Advances in technology mean that clear images can now be taken of the insides of patients’ bodies without resorting to invasive procedures. More informed diagnoses of diseases and injuries can be formed and the most effective medications prescribed.

Hospitals will all have imaging departments where radiographers work using a range of equipment and techniques, including:

  • X-rays - to see bones through tissue
  • Fluoroscopes - to see the organs, particularly the digestive tract
  • Magnetic resonance imaging (MRI) - scanners to build 3D images of various parts of the body
  • Ultrasound - more commonly used on pregnant women to check the development of unborn babies and foetuses, but can also be used to monitor the heart and other organs
  • Angiography - makes blood vessels visible under x-ray
  • Computed tomography (CT scan) creates cross-section and 3D images of various parts of the anatomy

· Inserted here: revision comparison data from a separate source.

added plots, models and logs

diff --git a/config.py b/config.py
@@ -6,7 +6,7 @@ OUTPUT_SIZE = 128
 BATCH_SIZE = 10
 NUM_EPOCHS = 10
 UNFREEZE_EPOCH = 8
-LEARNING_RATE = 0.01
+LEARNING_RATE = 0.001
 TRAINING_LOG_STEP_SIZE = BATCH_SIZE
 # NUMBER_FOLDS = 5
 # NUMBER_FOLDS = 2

Radiographers also work in other hospital departments, such as operating theatres assisting surgeons and physicians, or in emergency rooms conducting examinations on patients. Their role involves making sure patients are comfortable and well informed on all procedures.

It is also extremely important that radiographers adhere to strict health and safety regulations when using potentially harmful ionising radiation equipment.

They are often responsible for ensuring that the equipment they are trained to use is maintained to standards which keep them safe and working effectively.

Radiographers need to keep up-to-date with the quickly-evolving technological advances in the fields in which they specialise.

Around 90% of radiographers in the UK work for the NHS.